- **Exercise objective**: Report every line below that carries the word "alpha".

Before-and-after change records
►

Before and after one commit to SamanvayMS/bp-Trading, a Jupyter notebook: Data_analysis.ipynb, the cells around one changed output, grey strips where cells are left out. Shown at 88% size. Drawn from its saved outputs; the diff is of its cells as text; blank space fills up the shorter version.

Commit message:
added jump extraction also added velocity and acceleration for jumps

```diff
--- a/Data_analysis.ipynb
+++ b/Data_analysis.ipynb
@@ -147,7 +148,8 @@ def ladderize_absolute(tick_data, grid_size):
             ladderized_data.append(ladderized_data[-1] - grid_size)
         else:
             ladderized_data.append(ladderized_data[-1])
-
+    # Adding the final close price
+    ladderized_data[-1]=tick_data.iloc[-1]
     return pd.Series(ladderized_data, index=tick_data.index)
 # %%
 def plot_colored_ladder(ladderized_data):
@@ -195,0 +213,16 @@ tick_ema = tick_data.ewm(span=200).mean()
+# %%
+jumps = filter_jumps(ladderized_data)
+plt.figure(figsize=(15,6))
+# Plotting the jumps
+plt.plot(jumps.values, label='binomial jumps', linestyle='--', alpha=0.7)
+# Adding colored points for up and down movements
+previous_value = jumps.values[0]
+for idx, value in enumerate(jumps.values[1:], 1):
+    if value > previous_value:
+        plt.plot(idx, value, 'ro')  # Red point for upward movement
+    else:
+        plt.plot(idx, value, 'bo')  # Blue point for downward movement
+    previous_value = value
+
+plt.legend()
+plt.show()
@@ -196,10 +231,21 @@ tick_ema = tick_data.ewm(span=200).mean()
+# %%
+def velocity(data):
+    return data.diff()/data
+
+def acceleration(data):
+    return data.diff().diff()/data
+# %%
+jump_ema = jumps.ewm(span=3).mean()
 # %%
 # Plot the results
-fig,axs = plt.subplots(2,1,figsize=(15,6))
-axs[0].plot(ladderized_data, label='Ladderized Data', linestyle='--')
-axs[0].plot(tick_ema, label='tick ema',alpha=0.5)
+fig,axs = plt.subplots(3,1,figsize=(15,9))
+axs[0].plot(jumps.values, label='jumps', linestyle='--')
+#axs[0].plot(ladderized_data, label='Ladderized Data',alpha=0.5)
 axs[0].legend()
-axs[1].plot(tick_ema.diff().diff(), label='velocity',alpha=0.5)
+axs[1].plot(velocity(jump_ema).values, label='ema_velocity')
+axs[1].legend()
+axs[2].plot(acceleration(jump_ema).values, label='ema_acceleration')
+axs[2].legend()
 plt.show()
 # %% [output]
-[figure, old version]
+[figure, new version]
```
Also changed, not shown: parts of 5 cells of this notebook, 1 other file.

◄

- **Worked solution**:
+plt.plot(jumps.values, label='binomial jumps', linestyle='--', alpha=0.7)
-axs[0].plot(tick_ema, label='tick ema',alpha=0.5)
+#axs[0].plot(ladderized_data, label='Ladderized Data',alpha=0.5)
-axs[1].plot(tick_ema.diff().diff(), label='velocity',alpha=0.5)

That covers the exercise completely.